Strategy: The different classes get different tax treatments. For the seller, it is advantageous to negotiate for allocations that favor assets that will produce tax-favored capital gains (goodwill, for example), rather than ordinary income (such as stock-in-trade). However, the consideration must be allocated in descending order of class — reducing the assets in class I assets transferred, then class II assets, etc. Only when there is any remaining consideration can it be allocated to class VII assets.

Example: Your tangible assets are worth $1 million, but a customer is willing to pay $1.2 million because of your brand. The buyer will be arguing for an allocation that favors depreciable assets (such as equipment) rather than assets that will just be sitting on the books (such as goodwill).


A sole proprietor can decide on his/her own to close up shop, but entities formed under state law require more formality. State law dictates the type of vote required to terminate a corporation. If the shareholders of a corporation (C or S) want to dissolve or liquidate it, the matter must be voted on by the required parties as specified under state law (usually the shareholders).
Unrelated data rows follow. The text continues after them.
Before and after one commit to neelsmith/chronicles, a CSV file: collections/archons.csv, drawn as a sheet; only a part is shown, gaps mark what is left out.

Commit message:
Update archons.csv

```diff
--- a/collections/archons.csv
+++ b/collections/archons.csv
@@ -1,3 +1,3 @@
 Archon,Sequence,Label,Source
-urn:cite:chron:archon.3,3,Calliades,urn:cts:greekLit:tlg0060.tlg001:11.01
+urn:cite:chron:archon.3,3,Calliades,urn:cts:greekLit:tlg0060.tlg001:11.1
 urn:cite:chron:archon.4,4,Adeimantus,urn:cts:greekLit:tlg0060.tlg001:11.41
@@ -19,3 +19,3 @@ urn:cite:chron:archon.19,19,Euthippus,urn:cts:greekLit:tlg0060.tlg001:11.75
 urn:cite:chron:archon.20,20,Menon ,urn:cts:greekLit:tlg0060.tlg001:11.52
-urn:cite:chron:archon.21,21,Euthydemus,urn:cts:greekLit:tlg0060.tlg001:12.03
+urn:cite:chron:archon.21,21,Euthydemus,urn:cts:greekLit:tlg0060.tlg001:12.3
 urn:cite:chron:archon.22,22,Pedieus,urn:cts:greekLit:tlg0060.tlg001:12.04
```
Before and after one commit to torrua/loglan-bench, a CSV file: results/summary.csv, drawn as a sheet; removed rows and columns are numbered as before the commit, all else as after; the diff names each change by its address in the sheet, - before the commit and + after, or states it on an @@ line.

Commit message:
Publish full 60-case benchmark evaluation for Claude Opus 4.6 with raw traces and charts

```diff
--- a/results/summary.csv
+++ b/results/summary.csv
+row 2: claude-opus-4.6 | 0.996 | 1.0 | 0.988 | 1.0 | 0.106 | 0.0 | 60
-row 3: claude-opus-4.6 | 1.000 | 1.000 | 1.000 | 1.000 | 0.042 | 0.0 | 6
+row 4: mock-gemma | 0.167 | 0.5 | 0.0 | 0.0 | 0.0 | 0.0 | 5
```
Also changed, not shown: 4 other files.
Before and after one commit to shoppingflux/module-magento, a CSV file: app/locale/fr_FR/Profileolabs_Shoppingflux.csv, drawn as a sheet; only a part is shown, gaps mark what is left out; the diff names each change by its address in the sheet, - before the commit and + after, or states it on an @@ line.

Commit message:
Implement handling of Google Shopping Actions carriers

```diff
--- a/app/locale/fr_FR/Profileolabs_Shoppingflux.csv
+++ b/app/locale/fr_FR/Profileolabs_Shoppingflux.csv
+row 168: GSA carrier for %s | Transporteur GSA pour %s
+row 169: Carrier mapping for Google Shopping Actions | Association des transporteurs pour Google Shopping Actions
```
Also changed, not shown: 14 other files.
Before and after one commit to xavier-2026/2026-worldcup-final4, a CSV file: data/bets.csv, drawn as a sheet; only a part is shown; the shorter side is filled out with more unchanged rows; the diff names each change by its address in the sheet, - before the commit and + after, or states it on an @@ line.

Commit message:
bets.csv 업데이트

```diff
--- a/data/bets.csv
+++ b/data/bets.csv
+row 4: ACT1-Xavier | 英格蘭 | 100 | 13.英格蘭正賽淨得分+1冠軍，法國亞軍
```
When a corporation (C or S) liquidates by selling off its assets or transferring them to shareholders rather than selling the business as a whole, it must file a plan of liquidation with the IRS — use Form 966, Corporate Dissolution or Liquidation.

The form must be filed within 30 days after the resolution of dissolution or liquidation is adopted — it is not filed with the corporation’s final return. Attach a notarized copy of the corporate resolution or plan of liquidation to the form.

Corporate tax: A corporation recognizes gain or loss on the distribution of its assets to shareholders in complete liquidation. For purposes of determining gain or loss, the assets are valued at their fair market value on the date of distribution.

A C corporation, for example, must retain sufficient cash or assets that can be sold to raise cash in order to pay the tax bill on the liquidation — only the net assets are then distributed. With an S corporation, the tax on the sale of corporation assets is passed through to its shareholders.

Shareholders’ tax: Shareholders are taxed on the distribution to them of corporate assets. Their gain (or loss) is the difference between their basis in the stock of the corporation and what they receive. (This is why corporations are viewed as producing a double tax — first on the corporation and then on its shareholders.)


Once the business has been wound up, cancel any licenses and permits that you haven’t sold, and close the business bank account.

Resources: For a checklist of tax forms to file when closing a business, go to
. Also, contact your state for any special forms needed for closing a business in your jurisdiction.